(EXERCISE MATERIALS Opens)

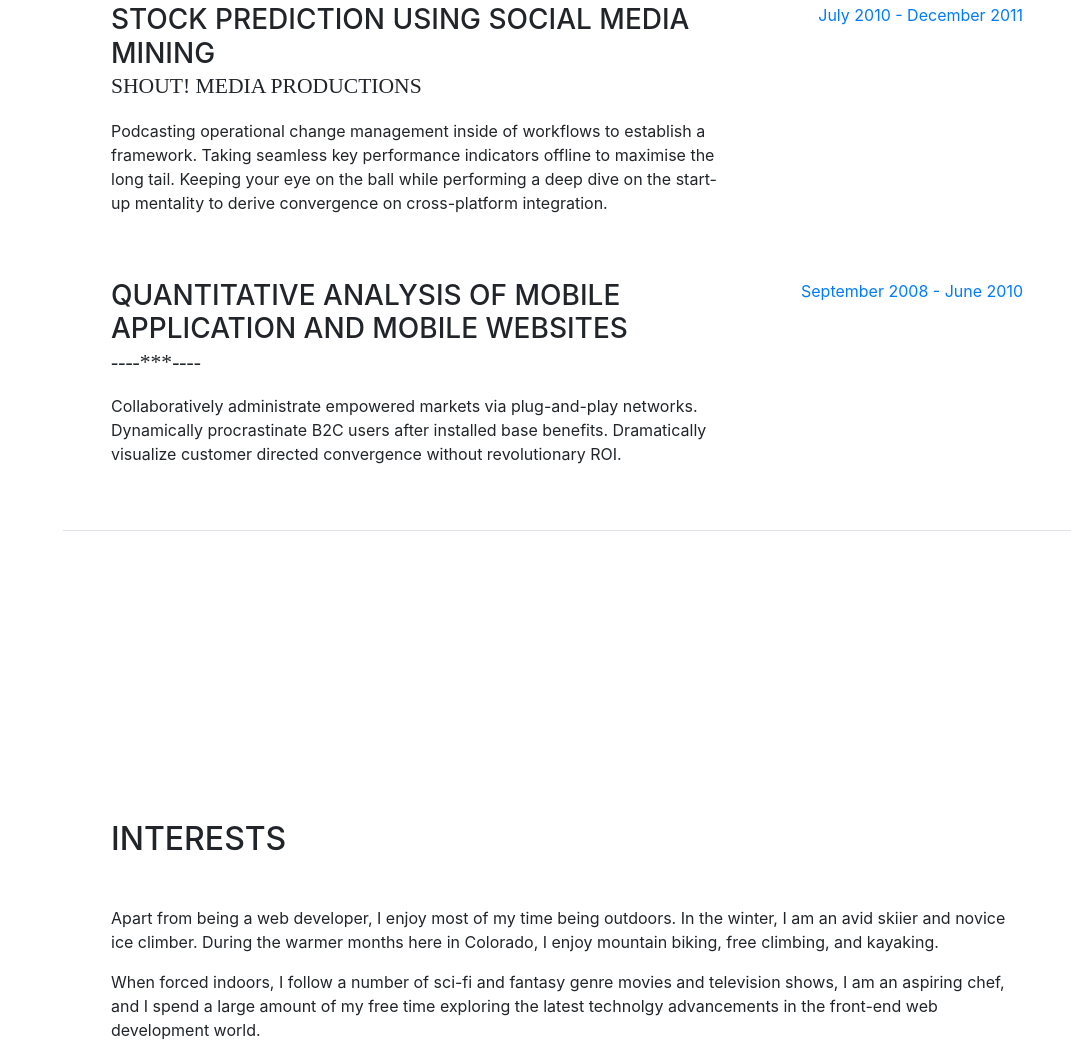
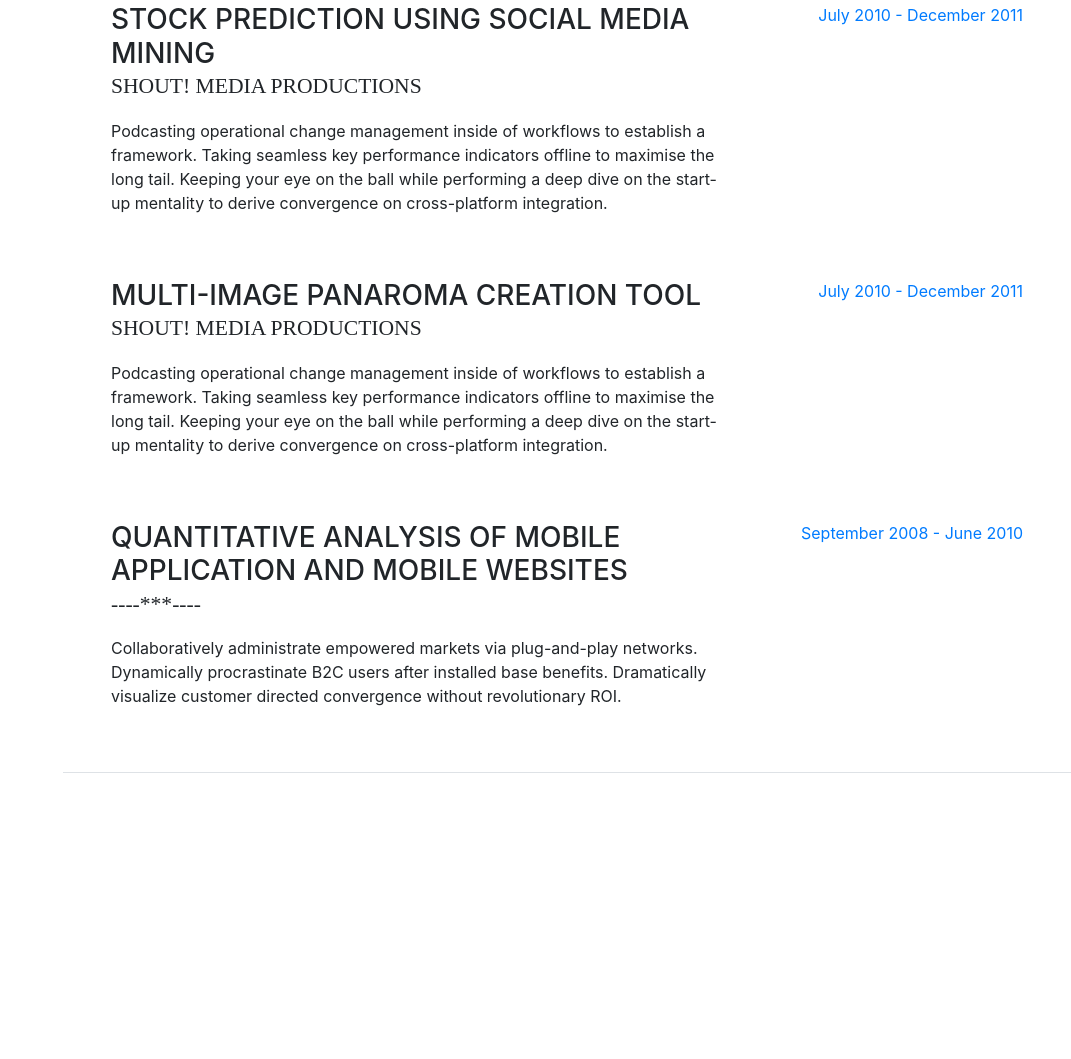
Before and after one commit to soutri/soutri.github.io, a website with bundled scripts: page index.html in a window 1280 px wide. Shown: the part 4370-5429 px from the top of the page, without its empty margins (209-1280 px from the left). Built offline with nearby package versions, Linux system fonts and the light colour scheme; a web font is replaced by a local one.

Commit message:
projects

```diff
--- a/index.html
+++ b/index.html
@@ -298,6 +298,17 @@
                 </div>
             </div>
 
+            <div class="resume-item d-flex flex-column flex-md-row mb-5">
+                <div class="resume-content mr-auto">
+                    <h3 class="mb-0">Multi-Image Panaroma Creation Tool</h3>
+                    <div class="subheading mb-3">Shout! Media Productions</div>
+                    <p>Podcasting operational change management inside of workflows to establish a framework. Taking seamless key performance indicators offline to maximise the long tail. Keeping your eye on the ball while performing a deep dive on the start-up mentality to derive convergence on cross-platform integration.</p>
+                </div>
+                <div class="resume-date text-md-right">
+                    <span class="text-primary">July 2010 - December 2011</span>
+                </div>
+            </div>
+
             <div class="resume-item d-flex flex-column flex-md-row">
             <div class="resume-content mr-auto">
               <h3 class="mb-0">Quantitative Analysis of Mobile Application and Mobile Websites</h3>
```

(EXERCISE MATERIALS Closes)

Print each record exactly as it stands, skipping the pictures.

Before and after one commit to soutri/soutri.github.io, a website with bundled scripts: page index.html in a window 1280 px wide. Shown: the part 4370-5429 px from the top of the page, without its empty margins (209-1280 px from the left). Built offline with nearby package versions, Linux system fonts and the light colour scheme; a web font is replaced by a local one.

Commit message:
projects

```diff
--- a/index.html
+++ b/index.html
@@ -298,6 +298,17 @@
                 </div>
             </div>
 
+            <div class="resume-item d-flex flex-column flex-md-row mb-5">
+                <div class="resume-content mr-auto">
+                    <h3 class="mb-0">Multi-Image Panaroma Creation Tool</h3>
+                    <div class="subheading mb-3">Shout! Media Productions</div>
+                    <p>Podcasting operational change management inside of workflows to establish a framework. Taking seamless key performance indicators offline to maximise the long tail. Keeping your eye on the ball while performing a deep dive on the start-up mentality to derive convergence on cross-platform integration.</p>
+                </div>
+                <div class="resume-date text-md-right">
+                    <span class="text-primary">July 2010 - December 2011</span>
+                </div>
+            </div>
+
             <div class="resume-item d-flex flex-column flex-md-row">
             <div class="resume-content mr-auto">
               <h3 class="mb-0">Quantitative Analysis of Mobile Application and Mobile Websites</h3>
```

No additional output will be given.